Vegetable yields should show at least moderate increases with elevated [CO2]. Responses of lettuce, carrot and potato are described in more detail in section 10.3. In addition, responses of four glasshouse crops - cucumber (Cucumis sativus L.), pepper, tomato and eggplant (Solanum melongena L.) - to CO2 enrichment have been studied by Nederhoff (1994) in the Netherlands. In cucumber given [CO2] of 620 |mmol mol-1, fresh-weight fruit harvest increased by 34% compared with a crop grown at 364 |mmolmol-1. Two-thirds of this increase was caused by a greater number of harvested fruits and one-third by an increased average fruit weight. In pepper, increasing [CO2] from 300 to 450 |mmol mol-1 increased fruit production by 46%. One-third of this increase was caused by a shift in allocation, and the remaining two-thirds was caused by increased CO2 assimilation rate.

Disorders of leaf and shoot growth occurred in CO2-enriched tomato and eggplant. Depending on the incidence of the short-leaf syndrome in tomatoes, yield increases varied from 0 to 31%. In eggplant, yield increases were 24% even though active leaf area was reduced. Fruit quality was not affected by [CO2] enrichment in any of the greenhouse crops in the study. In a greenhouse tomato study in Raleigh, North Carolina, USA, cooling was used to increase the length of time the tomatoes could be [CO2] enriched. While yield increases of up to 35% were seen, they occurred only if the duration of enrichment was at least 90% of the daylight hours (Willits and Peet, 1989). In two onion (Allium cepa L. Cepa group) cultivars (Daymond et al., 1997), an increase in [CO2]

shortened time to bulbing, but the time from bulbing to bulb maturity was delayed. For the two cultivars at elevated [CO2], increases in bulb yield of 28.9-51% were due to an increase in the rate of leaf area expansion and the rate of photosynthesis during the pre-bulbing period as well as (or in addition to) the longer duration of bulbing.

Guide to Alternative Fuels

Guide to Alternative Fuels

Your Alternative Fuel Solution for Saving Money, Reducing Oil Dependency, and Helping the Planet. Ethanol is an alternative to gasoline. The use of ethanol has been demonstrated to reduce greenhouse emissions slightly as compared to gasoline.
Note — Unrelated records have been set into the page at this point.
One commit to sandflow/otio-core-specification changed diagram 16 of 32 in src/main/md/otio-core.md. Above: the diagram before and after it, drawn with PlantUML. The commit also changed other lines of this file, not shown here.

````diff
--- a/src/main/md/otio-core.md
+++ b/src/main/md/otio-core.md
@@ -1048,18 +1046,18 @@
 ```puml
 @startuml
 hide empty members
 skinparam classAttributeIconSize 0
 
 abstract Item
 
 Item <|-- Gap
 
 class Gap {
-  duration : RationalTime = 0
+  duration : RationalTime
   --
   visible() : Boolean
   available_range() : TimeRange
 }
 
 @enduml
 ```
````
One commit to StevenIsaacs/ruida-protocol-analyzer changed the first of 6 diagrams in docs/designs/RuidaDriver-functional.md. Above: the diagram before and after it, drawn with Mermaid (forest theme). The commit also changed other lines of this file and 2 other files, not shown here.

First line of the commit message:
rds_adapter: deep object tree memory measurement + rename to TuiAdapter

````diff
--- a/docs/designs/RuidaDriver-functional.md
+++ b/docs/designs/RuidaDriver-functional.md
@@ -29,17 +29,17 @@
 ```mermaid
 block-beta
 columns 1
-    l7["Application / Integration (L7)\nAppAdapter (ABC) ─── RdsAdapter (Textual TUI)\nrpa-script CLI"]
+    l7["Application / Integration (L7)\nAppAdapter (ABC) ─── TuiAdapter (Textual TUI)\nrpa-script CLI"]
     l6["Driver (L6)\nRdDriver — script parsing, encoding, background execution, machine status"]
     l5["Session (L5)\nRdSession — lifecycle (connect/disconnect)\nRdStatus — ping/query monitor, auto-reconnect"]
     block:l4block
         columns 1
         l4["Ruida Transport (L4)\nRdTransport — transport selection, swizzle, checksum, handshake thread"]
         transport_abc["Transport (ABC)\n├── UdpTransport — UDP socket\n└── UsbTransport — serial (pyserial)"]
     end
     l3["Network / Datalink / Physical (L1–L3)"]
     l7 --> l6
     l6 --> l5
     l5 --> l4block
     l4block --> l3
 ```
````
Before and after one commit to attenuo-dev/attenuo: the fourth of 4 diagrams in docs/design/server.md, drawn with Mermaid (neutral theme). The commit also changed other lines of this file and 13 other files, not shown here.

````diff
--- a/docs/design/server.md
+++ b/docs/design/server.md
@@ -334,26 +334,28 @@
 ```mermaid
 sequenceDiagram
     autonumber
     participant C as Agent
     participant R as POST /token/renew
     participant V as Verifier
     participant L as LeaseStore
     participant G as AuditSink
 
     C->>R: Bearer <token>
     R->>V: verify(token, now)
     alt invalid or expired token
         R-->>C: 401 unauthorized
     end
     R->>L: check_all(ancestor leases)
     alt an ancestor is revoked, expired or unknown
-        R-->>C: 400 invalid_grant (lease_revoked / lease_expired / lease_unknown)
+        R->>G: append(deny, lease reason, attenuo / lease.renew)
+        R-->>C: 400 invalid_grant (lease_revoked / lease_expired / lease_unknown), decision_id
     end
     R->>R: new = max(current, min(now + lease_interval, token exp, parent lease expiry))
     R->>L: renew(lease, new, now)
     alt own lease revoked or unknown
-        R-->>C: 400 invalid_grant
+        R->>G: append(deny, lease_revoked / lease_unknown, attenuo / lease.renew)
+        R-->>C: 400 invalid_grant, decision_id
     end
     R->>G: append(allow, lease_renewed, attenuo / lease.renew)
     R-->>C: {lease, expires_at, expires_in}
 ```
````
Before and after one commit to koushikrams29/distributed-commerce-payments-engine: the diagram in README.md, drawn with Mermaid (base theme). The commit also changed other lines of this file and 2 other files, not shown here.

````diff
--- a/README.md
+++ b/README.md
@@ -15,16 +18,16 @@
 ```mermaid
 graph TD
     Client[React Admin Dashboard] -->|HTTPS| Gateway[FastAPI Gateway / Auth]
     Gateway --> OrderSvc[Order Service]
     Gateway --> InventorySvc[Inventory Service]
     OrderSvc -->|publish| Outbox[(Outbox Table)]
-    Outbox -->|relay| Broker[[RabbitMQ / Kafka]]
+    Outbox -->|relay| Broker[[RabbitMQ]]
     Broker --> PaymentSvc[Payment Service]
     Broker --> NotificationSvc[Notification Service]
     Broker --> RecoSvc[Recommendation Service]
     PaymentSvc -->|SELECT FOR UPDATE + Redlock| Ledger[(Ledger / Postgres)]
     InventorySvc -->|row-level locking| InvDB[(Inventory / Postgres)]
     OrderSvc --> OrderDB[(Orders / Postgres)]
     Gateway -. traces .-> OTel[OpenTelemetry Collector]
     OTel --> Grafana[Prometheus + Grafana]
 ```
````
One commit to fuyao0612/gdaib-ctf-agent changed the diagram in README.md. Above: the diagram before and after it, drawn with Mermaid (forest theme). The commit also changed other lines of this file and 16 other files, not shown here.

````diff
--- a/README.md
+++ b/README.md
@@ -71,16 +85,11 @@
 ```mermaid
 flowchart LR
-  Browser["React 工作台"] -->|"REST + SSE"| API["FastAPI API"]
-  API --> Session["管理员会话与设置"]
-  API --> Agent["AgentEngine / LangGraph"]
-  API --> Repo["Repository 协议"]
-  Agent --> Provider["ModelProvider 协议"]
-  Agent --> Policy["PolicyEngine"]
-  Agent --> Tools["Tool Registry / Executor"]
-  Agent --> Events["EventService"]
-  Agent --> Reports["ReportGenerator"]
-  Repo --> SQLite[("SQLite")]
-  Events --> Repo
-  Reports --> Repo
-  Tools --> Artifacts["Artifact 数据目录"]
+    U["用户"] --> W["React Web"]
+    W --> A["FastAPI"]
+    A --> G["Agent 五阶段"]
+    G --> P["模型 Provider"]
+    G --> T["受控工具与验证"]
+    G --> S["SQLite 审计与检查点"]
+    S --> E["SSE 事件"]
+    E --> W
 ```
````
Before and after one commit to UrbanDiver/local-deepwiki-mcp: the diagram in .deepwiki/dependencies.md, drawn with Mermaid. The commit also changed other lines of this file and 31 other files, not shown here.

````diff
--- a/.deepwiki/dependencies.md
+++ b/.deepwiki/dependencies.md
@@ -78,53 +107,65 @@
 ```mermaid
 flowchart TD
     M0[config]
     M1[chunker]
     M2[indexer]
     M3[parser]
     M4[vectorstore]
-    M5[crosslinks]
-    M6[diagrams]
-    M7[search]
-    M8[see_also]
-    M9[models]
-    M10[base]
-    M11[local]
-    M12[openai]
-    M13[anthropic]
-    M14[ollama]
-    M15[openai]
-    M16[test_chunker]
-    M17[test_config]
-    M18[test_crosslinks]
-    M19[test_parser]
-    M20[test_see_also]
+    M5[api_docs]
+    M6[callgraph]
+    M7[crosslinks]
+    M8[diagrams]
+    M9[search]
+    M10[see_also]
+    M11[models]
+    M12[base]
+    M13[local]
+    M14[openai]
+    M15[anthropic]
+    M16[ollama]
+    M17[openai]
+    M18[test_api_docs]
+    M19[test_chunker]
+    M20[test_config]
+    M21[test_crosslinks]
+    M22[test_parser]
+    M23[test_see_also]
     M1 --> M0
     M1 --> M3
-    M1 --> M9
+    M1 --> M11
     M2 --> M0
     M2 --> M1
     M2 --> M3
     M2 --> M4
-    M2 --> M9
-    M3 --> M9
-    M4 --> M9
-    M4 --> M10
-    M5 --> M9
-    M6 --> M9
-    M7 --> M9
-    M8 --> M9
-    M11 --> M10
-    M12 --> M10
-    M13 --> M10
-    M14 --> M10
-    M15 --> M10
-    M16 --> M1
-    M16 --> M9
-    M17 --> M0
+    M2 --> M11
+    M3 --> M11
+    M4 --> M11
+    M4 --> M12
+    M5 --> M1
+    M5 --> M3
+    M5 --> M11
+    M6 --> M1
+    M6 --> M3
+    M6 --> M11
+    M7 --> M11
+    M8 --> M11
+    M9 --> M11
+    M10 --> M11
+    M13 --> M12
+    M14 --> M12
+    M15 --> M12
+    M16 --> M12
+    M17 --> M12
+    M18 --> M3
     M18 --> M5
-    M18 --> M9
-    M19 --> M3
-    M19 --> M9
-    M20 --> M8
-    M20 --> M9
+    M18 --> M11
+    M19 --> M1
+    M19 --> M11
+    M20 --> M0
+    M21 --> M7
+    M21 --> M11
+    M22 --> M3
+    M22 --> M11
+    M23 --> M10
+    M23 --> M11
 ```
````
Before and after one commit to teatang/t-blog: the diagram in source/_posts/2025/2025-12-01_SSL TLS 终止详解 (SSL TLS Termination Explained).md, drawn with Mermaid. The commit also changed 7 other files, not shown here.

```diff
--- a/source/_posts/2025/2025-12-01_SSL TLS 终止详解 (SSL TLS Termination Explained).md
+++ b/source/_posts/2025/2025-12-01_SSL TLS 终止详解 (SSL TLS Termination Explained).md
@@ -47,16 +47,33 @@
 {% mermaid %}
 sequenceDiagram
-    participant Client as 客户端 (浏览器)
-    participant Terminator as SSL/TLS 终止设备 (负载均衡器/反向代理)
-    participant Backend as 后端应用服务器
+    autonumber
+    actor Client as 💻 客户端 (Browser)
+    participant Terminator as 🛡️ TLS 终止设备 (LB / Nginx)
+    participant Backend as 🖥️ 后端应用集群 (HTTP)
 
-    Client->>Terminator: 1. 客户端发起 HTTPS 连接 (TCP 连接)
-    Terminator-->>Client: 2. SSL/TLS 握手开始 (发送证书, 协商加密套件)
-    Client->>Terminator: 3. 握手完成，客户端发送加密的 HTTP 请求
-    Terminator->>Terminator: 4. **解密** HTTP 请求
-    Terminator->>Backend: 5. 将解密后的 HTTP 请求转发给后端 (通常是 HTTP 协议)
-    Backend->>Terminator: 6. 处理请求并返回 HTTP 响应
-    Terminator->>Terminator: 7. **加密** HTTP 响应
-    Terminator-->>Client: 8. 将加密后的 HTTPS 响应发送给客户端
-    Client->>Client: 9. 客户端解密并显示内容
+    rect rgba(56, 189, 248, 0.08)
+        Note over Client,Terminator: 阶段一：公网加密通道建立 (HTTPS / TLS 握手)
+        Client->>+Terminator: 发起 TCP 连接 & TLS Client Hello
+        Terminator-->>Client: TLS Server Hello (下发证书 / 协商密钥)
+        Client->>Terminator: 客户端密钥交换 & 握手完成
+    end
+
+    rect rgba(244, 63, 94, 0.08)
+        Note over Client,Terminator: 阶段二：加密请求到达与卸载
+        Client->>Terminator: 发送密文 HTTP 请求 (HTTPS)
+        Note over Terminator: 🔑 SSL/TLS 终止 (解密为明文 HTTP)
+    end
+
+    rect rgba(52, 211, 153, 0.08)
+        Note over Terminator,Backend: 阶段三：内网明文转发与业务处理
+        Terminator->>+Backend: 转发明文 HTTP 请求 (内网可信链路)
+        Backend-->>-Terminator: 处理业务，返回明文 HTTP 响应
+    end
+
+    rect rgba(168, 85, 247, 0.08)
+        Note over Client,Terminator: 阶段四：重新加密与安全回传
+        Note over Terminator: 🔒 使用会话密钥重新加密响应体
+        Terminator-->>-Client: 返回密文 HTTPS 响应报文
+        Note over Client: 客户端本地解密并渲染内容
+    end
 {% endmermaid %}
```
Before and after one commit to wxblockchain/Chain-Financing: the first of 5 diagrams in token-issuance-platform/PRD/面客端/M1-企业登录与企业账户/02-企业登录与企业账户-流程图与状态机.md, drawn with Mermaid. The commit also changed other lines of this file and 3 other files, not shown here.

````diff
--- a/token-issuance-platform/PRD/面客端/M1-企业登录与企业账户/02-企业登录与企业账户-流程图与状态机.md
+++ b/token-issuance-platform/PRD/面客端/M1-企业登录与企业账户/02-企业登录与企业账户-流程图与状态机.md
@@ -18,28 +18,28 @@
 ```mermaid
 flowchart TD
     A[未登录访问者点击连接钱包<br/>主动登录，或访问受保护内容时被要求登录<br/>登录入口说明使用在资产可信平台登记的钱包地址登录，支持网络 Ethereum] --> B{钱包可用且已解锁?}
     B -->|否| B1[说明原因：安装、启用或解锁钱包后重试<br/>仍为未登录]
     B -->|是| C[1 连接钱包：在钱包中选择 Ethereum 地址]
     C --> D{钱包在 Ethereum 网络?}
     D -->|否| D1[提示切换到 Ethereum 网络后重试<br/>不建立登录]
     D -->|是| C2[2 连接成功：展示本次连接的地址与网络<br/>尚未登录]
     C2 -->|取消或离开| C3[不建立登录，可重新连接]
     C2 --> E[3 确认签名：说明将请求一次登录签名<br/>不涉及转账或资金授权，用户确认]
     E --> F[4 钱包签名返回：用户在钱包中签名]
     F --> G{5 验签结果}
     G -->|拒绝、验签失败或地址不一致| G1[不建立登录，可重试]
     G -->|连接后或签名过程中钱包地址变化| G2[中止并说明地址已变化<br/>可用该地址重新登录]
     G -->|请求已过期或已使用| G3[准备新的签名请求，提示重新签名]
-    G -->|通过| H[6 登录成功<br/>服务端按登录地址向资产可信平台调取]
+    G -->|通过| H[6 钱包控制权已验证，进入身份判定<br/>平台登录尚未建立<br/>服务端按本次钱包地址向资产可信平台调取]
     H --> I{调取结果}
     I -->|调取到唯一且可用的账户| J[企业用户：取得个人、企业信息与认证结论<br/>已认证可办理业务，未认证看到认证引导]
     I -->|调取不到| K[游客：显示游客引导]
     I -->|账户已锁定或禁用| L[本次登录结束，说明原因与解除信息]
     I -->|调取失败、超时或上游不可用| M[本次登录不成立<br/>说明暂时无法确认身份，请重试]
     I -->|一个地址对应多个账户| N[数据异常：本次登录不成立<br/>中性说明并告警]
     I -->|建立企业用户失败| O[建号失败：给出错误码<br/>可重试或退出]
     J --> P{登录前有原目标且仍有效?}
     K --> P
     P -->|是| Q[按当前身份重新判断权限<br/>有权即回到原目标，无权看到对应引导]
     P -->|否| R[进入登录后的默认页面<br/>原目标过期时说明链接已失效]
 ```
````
Through this ebook, you are going to learn what you will need to know why choosing an alternative fuel may benefit you and your future.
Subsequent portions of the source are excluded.